_EXERCISE_:
Please tally how many lines in the entries below include the word "misc", giving only the number.

Web page edit records:
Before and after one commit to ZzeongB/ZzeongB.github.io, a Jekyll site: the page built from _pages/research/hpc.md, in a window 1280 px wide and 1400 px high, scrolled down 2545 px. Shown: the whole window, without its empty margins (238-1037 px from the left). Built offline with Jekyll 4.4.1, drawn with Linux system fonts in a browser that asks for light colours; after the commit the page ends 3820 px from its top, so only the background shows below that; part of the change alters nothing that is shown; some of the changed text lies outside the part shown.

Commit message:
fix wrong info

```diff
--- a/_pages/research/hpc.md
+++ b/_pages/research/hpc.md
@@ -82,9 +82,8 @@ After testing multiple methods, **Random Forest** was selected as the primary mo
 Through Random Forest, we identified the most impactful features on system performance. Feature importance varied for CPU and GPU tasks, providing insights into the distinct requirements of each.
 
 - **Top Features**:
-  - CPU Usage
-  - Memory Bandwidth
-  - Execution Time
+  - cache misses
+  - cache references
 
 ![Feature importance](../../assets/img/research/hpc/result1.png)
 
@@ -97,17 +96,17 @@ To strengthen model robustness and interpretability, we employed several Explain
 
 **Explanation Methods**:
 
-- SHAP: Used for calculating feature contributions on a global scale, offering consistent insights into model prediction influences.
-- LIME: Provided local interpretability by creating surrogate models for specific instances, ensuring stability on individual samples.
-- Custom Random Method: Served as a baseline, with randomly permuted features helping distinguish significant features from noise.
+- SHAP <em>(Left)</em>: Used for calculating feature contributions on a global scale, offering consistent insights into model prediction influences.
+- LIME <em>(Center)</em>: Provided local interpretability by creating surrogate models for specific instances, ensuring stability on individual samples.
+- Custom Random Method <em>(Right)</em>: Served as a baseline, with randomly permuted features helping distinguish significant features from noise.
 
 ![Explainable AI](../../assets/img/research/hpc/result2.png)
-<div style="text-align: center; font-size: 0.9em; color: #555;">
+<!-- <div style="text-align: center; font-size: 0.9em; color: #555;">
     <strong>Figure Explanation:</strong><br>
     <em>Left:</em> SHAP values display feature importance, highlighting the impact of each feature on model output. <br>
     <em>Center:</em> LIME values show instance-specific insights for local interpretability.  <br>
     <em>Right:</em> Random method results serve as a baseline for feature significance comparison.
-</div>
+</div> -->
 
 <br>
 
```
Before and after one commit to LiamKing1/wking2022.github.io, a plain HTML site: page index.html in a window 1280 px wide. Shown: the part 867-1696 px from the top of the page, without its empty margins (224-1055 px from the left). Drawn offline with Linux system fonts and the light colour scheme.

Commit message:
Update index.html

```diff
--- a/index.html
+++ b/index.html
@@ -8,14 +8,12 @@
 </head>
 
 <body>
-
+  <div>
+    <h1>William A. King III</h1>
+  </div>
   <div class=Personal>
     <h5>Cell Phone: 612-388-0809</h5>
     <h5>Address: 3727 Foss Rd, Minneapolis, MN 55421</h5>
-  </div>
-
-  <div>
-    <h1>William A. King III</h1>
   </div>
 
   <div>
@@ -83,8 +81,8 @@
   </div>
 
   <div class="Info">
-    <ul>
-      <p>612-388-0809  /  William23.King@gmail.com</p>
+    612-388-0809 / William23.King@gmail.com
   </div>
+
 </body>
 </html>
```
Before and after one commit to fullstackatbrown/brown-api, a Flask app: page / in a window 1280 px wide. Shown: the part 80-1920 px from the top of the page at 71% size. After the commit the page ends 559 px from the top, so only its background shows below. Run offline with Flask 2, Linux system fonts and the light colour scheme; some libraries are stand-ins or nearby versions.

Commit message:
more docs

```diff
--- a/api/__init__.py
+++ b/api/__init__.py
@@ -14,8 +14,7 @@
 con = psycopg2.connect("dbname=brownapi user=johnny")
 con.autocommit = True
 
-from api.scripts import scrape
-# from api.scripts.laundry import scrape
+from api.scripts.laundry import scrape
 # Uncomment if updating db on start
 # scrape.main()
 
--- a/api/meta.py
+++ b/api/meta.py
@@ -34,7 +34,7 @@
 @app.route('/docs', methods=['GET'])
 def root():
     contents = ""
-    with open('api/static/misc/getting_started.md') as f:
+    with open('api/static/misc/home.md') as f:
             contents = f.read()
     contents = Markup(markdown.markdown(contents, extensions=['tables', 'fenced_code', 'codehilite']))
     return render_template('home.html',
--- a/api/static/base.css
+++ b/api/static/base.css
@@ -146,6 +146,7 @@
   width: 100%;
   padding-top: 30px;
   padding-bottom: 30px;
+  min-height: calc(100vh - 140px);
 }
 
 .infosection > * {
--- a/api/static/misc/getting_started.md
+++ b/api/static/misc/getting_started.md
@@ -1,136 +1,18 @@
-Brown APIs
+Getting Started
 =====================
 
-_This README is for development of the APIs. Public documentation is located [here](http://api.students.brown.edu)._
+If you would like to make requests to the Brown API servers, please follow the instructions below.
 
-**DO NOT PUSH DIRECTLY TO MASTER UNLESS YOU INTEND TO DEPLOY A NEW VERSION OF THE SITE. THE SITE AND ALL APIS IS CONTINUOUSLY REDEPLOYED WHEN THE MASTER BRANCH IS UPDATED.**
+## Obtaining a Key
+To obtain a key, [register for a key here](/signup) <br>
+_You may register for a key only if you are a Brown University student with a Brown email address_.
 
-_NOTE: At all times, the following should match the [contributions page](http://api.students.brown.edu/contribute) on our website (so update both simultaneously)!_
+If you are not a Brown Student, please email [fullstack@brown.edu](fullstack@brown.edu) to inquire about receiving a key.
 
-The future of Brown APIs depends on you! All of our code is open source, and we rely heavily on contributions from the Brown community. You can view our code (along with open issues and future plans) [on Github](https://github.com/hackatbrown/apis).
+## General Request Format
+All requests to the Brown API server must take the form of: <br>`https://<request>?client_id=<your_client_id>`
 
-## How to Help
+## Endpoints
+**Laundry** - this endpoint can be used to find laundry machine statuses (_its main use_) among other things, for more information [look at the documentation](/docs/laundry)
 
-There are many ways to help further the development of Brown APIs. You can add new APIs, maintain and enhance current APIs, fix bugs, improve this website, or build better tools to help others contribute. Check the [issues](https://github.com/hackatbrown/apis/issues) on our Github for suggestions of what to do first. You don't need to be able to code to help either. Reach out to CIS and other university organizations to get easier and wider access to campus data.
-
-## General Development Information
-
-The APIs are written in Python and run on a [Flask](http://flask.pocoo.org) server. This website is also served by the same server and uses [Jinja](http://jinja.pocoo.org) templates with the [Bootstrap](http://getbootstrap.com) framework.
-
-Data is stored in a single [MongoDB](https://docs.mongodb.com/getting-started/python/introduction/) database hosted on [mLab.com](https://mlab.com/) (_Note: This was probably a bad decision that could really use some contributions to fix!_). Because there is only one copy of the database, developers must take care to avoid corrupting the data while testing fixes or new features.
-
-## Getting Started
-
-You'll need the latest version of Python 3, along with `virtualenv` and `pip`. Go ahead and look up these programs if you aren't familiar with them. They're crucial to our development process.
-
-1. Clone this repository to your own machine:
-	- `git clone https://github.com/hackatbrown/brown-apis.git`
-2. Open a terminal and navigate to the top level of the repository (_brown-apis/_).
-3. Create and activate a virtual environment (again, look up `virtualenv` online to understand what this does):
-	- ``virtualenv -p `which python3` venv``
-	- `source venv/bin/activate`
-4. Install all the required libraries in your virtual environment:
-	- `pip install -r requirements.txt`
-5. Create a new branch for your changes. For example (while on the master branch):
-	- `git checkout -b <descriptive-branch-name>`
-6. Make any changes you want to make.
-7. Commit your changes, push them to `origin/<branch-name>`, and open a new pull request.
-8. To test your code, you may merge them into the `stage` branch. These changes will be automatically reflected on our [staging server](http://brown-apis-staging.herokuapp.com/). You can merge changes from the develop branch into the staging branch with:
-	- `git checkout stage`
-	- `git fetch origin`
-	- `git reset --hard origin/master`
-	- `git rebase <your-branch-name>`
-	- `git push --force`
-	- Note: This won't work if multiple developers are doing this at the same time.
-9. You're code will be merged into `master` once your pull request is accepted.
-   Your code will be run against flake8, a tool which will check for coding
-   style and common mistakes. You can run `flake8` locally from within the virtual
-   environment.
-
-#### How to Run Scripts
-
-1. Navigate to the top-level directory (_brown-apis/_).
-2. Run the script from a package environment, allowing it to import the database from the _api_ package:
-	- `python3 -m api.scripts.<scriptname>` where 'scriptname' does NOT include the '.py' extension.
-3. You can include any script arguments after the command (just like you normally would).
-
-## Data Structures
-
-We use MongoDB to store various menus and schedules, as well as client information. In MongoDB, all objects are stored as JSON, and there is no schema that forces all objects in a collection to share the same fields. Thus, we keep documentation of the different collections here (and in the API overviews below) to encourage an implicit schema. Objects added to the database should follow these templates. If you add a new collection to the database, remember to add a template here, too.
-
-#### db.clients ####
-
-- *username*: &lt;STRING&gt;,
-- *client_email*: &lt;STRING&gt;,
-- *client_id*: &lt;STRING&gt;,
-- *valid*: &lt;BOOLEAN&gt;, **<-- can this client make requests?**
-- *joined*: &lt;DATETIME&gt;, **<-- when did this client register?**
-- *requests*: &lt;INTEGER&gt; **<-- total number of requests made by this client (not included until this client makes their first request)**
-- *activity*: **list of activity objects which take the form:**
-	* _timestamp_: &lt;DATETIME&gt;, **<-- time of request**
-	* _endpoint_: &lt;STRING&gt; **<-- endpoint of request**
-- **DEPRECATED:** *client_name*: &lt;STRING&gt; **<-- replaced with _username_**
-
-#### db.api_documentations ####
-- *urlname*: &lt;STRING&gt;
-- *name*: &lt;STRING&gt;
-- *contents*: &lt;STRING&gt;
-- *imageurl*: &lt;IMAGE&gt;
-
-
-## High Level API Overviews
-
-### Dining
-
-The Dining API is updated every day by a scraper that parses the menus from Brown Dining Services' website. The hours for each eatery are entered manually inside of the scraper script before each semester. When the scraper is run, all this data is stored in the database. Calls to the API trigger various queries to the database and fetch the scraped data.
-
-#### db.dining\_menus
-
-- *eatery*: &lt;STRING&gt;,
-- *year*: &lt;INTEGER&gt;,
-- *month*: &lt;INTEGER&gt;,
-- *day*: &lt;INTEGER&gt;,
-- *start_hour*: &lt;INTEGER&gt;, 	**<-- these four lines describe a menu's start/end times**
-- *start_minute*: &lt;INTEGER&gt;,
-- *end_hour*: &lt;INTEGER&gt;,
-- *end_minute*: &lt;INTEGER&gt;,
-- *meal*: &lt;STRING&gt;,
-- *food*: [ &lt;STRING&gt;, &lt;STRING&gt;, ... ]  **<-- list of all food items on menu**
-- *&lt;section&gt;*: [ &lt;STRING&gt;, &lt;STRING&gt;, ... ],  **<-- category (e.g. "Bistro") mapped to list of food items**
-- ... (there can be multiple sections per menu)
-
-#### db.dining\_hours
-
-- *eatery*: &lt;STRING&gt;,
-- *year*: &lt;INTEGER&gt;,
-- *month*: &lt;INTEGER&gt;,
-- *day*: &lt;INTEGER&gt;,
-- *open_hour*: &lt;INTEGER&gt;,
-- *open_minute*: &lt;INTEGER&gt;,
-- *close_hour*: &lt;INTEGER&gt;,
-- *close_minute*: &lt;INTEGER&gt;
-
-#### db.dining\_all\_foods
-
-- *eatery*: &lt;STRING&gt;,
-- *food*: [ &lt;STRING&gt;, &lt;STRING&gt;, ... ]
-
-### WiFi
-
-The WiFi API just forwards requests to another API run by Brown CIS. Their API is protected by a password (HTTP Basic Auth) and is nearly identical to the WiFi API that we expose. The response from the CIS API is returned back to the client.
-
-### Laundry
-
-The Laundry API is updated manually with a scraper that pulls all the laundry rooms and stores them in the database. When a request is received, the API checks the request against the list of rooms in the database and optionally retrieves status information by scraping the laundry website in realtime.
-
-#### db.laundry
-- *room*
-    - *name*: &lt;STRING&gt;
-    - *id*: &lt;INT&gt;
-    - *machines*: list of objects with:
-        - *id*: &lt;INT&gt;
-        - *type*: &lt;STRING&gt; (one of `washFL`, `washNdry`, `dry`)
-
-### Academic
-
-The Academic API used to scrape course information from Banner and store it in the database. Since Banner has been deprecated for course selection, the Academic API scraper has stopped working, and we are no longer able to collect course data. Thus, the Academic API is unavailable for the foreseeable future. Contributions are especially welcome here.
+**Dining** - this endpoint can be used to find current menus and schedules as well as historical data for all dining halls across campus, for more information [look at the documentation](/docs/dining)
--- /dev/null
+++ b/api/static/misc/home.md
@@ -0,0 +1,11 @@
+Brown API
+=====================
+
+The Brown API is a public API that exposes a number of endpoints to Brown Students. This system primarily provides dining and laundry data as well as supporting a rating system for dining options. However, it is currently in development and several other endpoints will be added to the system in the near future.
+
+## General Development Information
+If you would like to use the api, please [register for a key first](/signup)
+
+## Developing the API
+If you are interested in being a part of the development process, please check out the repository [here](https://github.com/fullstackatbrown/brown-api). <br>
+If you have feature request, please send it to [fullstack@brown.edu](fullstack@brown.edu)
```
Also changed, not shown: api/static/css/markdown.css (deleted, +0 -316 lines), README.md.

_RESPONSE BELOW_:
5